▸ WHAT YOU SHOULD DO
Take every line from the entries below that includes the word "index" and copy it.

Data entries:
*-*-*

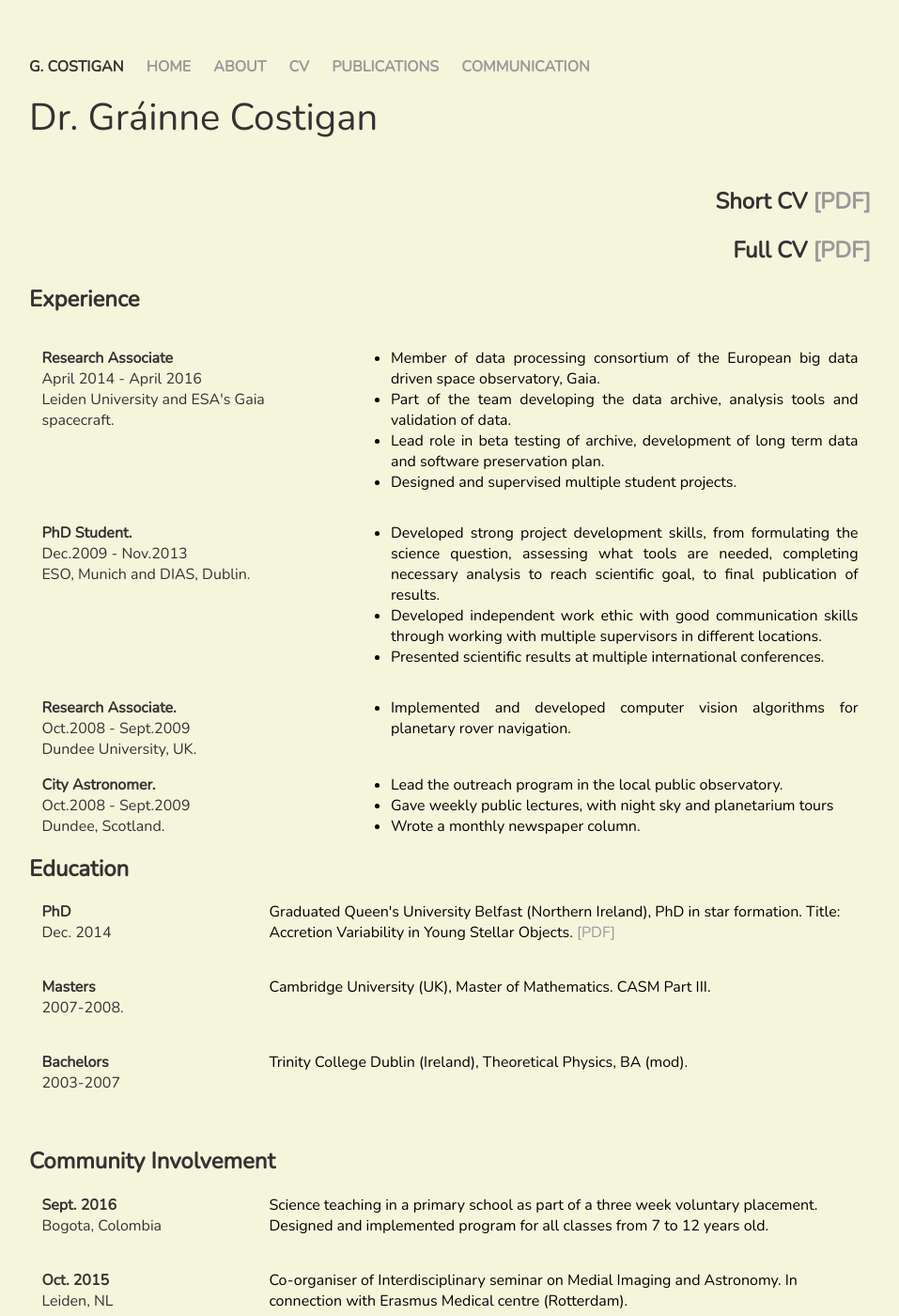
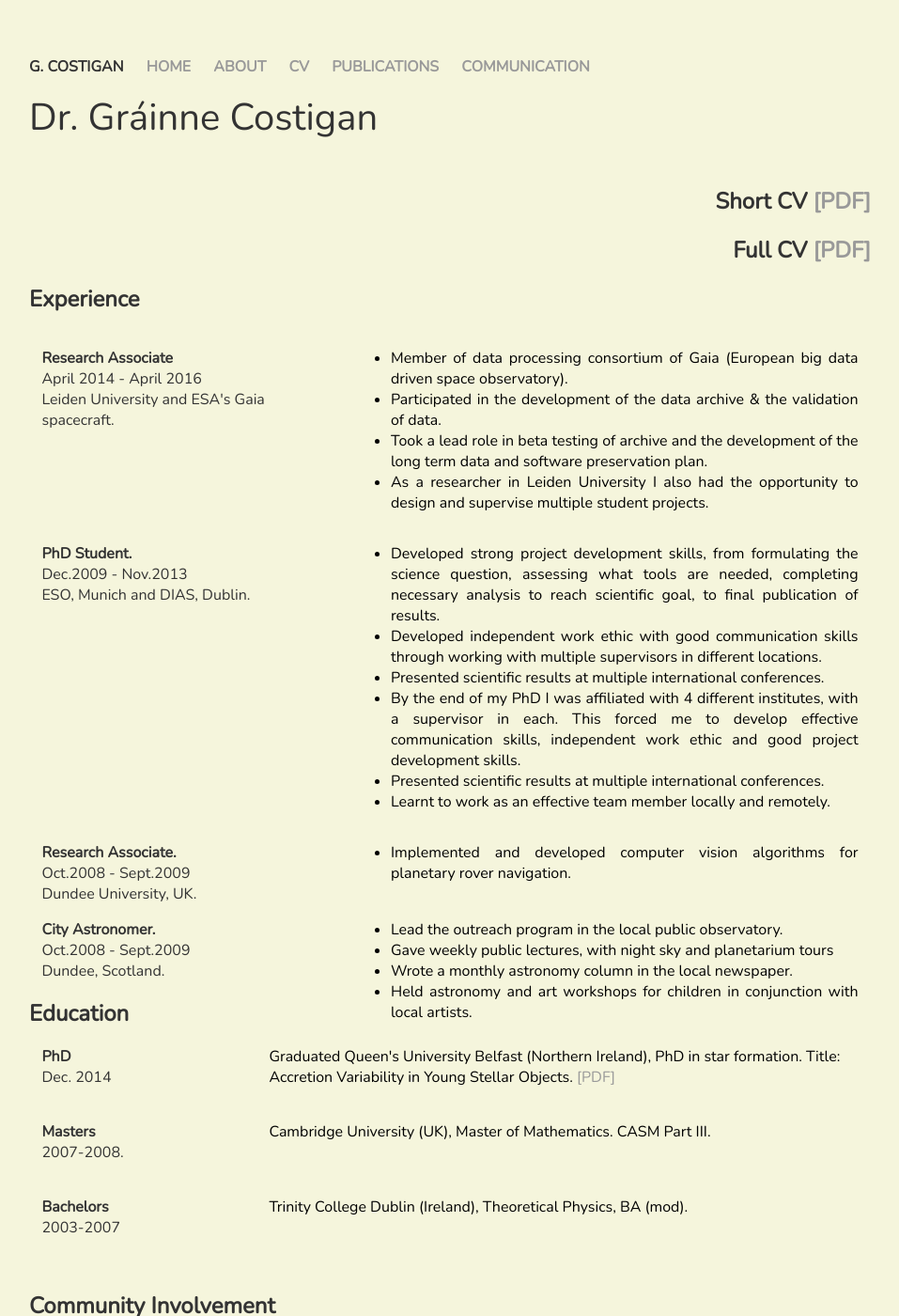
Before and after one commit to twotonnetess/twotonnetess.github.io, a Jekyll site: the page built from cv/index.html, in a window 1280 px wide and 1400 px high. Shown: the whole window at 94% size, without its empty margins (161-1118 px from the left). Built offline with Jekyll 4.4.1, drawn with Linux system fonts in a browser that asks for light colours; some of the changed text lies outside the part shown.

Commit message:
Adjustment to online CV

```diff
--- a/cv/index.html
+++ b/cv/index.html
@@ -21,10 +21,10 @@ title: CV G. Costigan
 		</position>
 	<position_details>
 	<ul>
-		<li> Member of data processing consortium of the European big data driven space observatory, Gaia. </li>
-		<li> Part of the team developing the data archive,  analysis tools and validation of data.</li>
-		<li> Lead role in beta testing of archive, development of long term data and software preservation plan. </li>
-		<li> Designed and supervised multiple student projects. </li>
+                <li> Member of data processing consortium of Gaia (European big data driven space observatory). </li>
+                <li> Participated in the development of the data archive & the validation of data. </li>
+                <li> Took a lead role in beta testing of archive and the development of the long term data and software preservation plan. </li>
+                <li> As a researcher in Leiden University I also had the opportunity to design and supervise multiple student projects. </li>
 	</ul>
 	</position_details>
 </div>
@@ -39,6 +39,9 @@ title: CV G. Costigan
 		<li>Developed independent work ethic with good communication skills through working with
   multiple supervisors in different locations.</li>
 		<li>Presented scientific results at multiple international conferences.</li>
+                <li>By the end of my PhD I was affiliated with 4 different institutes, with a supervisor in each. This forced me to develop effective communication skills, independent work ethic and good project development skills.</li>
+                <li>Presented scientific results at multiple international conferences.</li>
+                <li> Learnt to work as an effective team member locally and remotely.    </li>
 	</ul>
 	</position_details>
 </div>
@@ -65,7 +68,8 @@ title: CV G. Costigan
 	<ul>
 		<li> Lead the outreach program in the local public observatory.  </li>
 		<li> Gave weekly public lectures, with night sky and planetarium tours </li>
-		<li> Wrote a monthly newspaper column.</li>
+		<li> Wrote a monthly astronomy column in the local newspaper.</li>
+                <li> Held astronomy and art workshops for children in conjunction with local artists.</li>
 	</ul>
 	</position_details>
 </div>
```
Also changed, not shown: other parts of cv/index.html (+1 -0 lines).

*-*-*

▸ RESPONSE FOR THIS EXERCISE
Before and after one commit to twotonnetess/twotonnetess.github.io, a Jekyll site: the page built from cv/index.html, in a window 1280 px wide and 1400 px high. Shown: the whole window at 94% size, without its empty margins (161-1118 px from the left). Built offline with Jekyll 4.4.1, drawn with Linux system fonts in a browser that asks for light colours; some of the changed text lies outside the part shown.
--- a/cv/index.html
+++ b/cv/index.html
Also changed, not shown: other parts of cv/index.html (+1 -0 lines).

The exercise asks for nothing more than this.